Black Widow (2021) – Film Review
Director: Cate Shortland
Cast: Scarlett Johansson, Florence Pugh, Rachel Weisz
By @Roger Crow
Just when I thought I couldn’t love Scarlett Johansson more, there’s a scene in Black Widow where she recites lines from Moonraker. I can only assume because director Cate Shortland was born two days before me, it’s a generational thing, or that she has very good taste.
Either way, my grin gets even broader. And things keep improving throughout my trip to one of York’s shiniest new cinemas.
I’m sat in a proper mainstream multiplex for the first time since the spring of 2020, and it’s like a little piece of heaven. It’s not just the new car smell I’ve missed or the popcorn in the foyer, but the full-on adverts for pending films. Those super comfy reclining seats are a definite bonus too.
And then there’s the film itself, the movie I’ve been waiting more than a decade for.
When Scarlett made her debut in 2010’s Iron Man 2, she was one of the best things in a very troubled movie. Aside from being the sort of personal assistant you’d expect for Tony Stark (super smart and incredibly alluring), her Black Widow alter ego was everything fans of the comics wanted. A kick-ass heroine with a deadpan sense of humour.
Of course before her standalone movie could be made there was the matter of that Infinity War to get out of the way. And if you’ve seen Avengers: Endgame, you’ll know things didn’t end too well for Natasha Romanoff. So, given that we know her outcome, how good could her solo movie be? Well, surprisingly, the answer is very good.
We open with scenes of sisterly bonding as a blue-haired young Natasha and her younger blonde sibling Yelena play like a couple of everyday kids. But it soon transpires that their parents (David Harbour and Rachel Weisz) are fugitives, and we’re treated to one of those edge-of-the-seat action scenes with bangs, crashes and feats of daring that remind us why the big screen is so worth shelling out a few quid for.
The head bad guy, Dreykov, is played Ray Winstone with all the menace of an EastEnd gangster bearing a grudge against humanity. It might be a big budget comic book movie, but Ray is on top form here as the fearsome antagonist. The grown-up Natasha and Yelena, superbly portrayed by Florence Pugh, with a hint of Killing Eve’s Villanelle, are the backbone of the movie. Their bickering sibling relationship is screen gold, not least because the younger sister sends up Natasha’s hero pose landing. It’s meta funny, and helps alleviate the tension when things get rather dark. And there are times Black Widow alludes to some extreme practices, fleshing out a storyline from years ago.
The fact this exposition takes place after one of the best prison breakout scenes of recent years is all the more surprising.

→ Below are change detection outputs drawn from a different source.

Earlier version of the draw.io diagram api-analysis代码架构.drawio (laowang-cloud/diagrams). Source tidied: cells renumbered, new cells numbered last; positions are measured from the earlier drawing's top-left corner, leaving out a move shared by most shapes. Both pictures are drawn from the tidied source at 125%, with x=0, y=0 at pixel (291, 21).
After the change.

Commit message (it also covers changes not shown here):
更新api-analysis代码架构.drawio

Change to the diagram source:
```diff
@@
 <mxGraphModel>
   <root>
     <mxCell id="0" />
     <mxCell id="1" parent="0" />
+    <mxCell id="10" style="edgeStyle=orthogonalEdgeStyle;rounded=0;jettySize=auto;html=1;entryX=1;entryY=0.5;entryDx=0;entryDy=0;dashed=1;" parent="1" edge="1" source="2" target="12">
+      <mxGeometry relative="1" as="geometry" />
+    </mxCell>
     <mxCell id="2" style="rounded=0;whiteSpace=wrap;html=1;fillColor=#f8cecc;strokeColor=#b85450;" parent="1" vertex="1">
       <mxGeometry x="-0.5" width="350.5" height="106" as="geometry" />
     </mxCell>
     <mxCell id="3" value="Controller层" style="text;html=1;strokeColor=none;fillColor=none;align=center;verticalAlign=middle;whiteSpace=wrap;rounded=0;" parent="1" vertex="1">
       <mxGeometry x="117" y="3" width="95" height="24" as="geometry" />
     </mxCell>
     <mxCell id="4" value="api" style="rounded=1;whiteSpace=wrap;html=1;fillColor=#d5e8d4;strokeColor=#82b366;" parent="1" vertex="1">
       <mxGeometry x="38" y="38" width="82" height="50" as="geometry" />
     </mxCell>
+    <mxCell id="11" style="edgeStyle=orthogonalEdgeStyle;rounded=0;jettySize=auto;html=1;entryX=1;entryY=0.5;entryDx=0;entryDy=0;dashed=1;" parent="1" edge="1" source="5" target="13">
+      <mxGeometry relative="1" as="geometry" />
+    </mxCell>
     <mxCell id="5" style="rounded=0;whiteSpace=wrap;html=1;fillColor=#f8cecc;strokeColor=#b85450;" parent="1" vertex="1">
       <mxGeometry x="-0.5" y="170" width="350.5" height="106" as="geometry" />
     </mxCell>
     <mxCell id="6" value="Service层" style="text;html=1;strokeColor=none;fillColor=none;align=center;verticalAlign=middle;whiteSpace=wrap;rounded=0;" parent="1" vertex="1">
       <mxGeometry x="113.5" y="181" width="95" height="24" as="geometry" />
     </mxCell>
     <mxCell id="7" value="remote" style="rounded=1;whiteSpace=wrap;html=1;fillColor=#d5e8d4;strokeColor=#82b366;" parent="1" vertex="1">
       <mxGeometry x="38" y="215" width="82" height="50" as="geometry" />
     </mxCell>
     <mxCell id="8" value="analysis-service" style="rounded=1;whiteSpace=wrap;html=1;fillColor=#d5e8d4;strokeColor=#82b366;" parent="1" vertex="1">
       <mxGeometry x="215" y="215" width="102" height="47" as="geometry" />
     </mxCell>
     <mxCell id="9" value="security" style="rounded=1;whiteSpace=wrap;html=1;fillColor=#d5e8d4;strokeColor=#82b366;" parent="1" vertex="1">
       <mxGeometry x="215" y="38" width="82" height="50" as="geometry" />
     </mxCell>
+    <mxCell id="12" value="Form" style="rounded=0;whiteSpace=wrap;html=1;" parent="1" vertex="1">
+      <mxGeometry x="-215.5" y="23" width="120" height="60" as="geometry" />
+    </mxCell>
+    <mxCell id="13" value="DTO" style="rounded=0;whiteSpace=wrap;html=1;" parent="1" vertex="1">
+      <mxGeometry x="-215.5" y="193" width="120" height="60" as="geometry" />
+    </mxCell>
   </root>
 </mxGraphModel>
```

There’s not a weak link in the acting chain, with OT Fagbenle (so good in one of the best Dr Who eps) also on top form as Natasha’s fixer, Mason, the guy who obtains heavy transport when needed. A ‘Q’ to Romanoff’s Bond if you like. And while Natasha’s broken family dynamic plays like scenes from The Incredibles (Harbour squeezing into his superhero suit is pure Mr Incredible), it’s still great entertainment.
Whether by accident or design, there’s another nod to Moonraker in that stunning free-fall finale, which is best seen on the biggest screen possible. (I saw five minutes in Imax at the same Cineworld, the second biggest in the UK apparently, so I won’t need much persuading to watch the whole thing again in that format).

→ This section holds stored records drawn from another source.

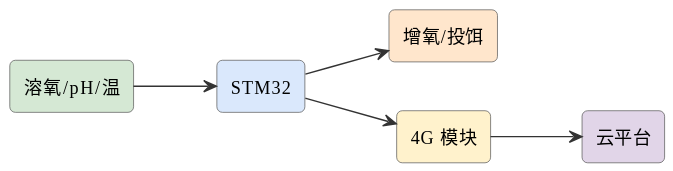
Before: assets/diagrams/ideas-fig13.svg, a diagram exported from PlantUML (mingyi0818/IntelligentMcuCourse). The source it was exported from:
```plantuml
@startuml
skinparam defaultFontName "Microsoft YaHei"
skinparam rectangleRoundCorner 8
skinparam rectangleBorderColor #555
skinparam rectangleFontSize 13
skinparam arrowFontSize 11
skinparam arrowColor #333
left to right direction
rectangle "溶氧/pH/温" as s #d5e8d4
rectangle "STM32" as stm #dae8fc
rectangle "增氧/投饵" as pump #ffe6cc
rectangle "4G 模块" as g #fff2cc
rectangle "云平台" as cloud #e1d5e8
s --> stm
stm --> pump
stm --> g
g --> cloud
@enduml
```
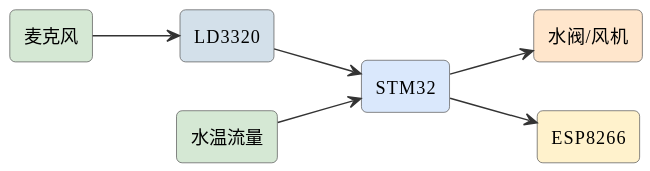
The same file after the commit.

Diff of the diagram source:
```diff
@@ -6,13 +6,15 @@
 skinparam arrowFontSize 11
 skinparam arrowColor #333
 left to right direction
-rectangle "溶氧/pH/温" as s #d5e8d4
+rectangle "麦克风" as mic #d5e8d4
+rectangle "LD3320" as ld #d3e0ea
 rectangle "STM32" as stm #dae8fc
-rectangle "增氧/投饵" as pump #ffe6cc
-rectangle "4G 模块" as g #fff2cc
-rectangle "云平台" as cloud #e1d5e8
-s --> stm
-stm --> pump
-stm --> g
-g --> cloud
+rectangle "水阀/风机" as valve #ffe6cc
+rectangle "水温流量" as th #d5e8d4
+rectangle "ESP8266" as esp #fff2cc
+mic --> ld
+ld --> stm
+stm --> valve
+th --> stm
+stm --> esp
 @enduml
```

Lorne Balfe’s score is everything you want from a high octane blockbuster, and the effects provided by thousands of technicians are pretty special. I was in a trance-like state watching those closing titles as that glorious score played out. Yes, it had been that long since I’d seen a great big screen blockbuster that even end credits were a treat.
My fear was that Black Widow would be as dull as Red Sparrow, which covers similar ground, without the superheroes, but it’s far better than I could have hoped for.
If you love great action cinema with a solid cast and thrilling set pieces, then mask up, shell out and enjoy. It’s worth every penny.